Psychologist Christopher Ryan, author of "Sex in Prehistory," says the desire for sex with more than one person has always been there -- for leaders and followers alike. "The desire is not a function of status or power -- it's a question of availability."
What's relatively new to the human race, he said, is the ability to exercise power and the connection between power and sex.
That's because, for most of human existence, there was only so far a man could coerce others when food was essentially free and hard to hoard. And until relatively recently, sex with multiple partners was the norm. "It would have been very unusual 100,000 years ago for a person to have one sexual partner for 30 years," said Ryan in an interview from Barcelona.
She points out that, while powerful men throughout western history have married monogamously (they had only one legal wife at a time), they have always mated polygynously (they had lovers, concubines, and female slaves). Many had harems, consisting of hundreds and even thousands of virgins. With their wives, they produced legitimate heirs; with the others, they produced bastards (Betzig's term). Genes and inclusive fitness make no distinction between the two categories of children. While the legitimate heirs, unlike the bastards, inherited their fathers' power and status and often went on to have their own harems, powerful men sometimes invested in their bastards as well.
As a result, powerful men of high status throughout human history attained very high reproductive success, leaving a large number of offspring (legitimate or otherwise), while countless poor men in the countryside died mateless and childless.
Update: And one more from Natalie Angier:

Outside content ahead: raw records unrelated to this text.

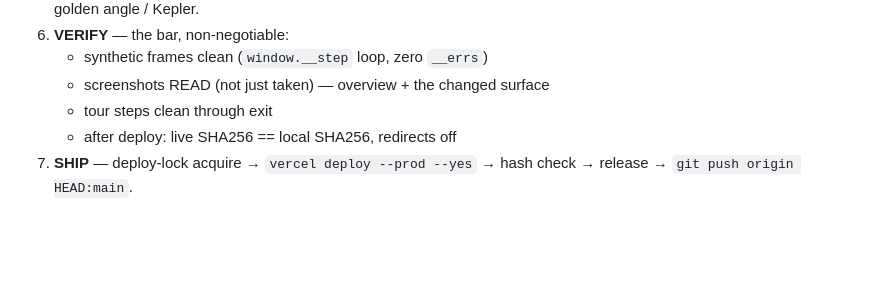
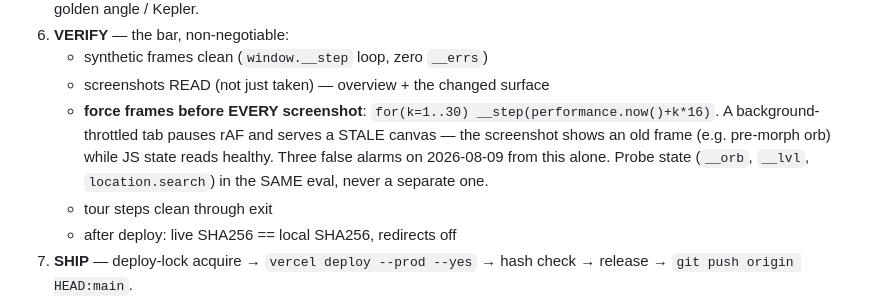
Before and after one commit to MARCCHERGGI/orrery, a Markdown page: docs/EVOLUTION.md, the part around the change. GitHub-like rendering; blank space fills up the shorter version.

```diff
--- a/docs/EVOLUTION.md
+++ b/docs/EVOLUTION.md
@@ -32,6 +32,11 @@ other cycle should ship something a viewer can SEE improved.
 6. **VERIFY** — the bar, non-negotiable:
    - synthetic frames clean (`window.__step` loop, zero `__errs`)
    - screenshots READ (not just taken) — overview + the changed surface
+   - **force frames before EVERY screenshot**: `for(k=1..30) __step(performance.now()+k*16)`.
+     A background-throttled tab pauses rAF and serves a STALE canvas — the
+     screenshot shows an old frame (e.g. pre-morph orb) while JS state reads
+     healthy. Three false alarms on 2026-08-09 from this alone. Probe state
+     (`__orb`, `__lvl`, `location.search`) in the SAME eval, never a separate one.
    - tour steps clean through exit
    - after deploy: live SHA256 == local SHA256, redirects off
 7. **SHIP** — deploy-lock acquire → `vercel deploy --prod --yes` → hash check →
```
Also changed, not shown: docs/EVOLUTION-LOG.md (+6 -0 lines).
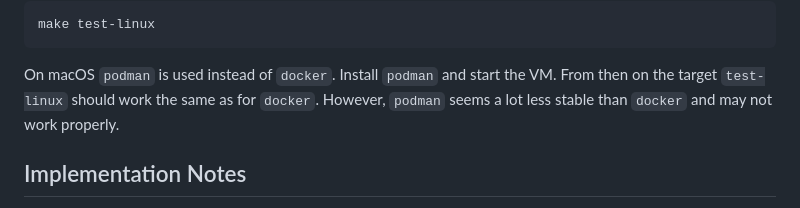
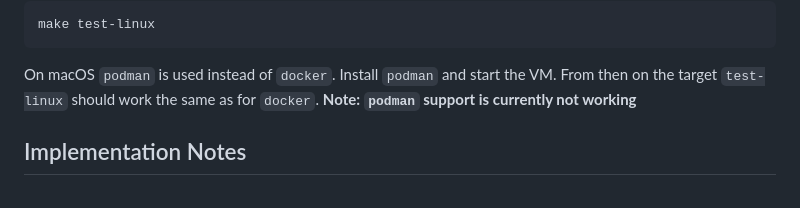
Before and after one commit to kuriboshi/lips, a Markdown page: README.md, the part around the change. Drawn GitHub-style.

```diff
--- a/README.md
+++ b/README.md
@@ -163,8 +163,8 @@ make test-linux
 
 On macOS `podman` is used instead of `docker`. Install `podman` and
 start the VM. From then on the target `test-linux` should work the
-same as for `docker`. However, `podman` seems a lot less stable than
-`docker` and may not work properly.
+same as for `docker`.
+**Note: `podman` support is currently not working**
 
 ## Implementation Notes
 
```
Also changed, not shown: NEWS.md (+7 -2 lines).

Yet as biologists have discovered through the application of DNA paternity tests to the offspring of these bonded pairs, social monogamy is very rarely accompanied by sexual, or genetic, monogamy. Assay the kids in a given brood, whether of birds, voles, lesser apes, foxes or any other pair-bonding species, and anywhere from 10 to 70 percent will prove to have been sired by somebody other than the resident male.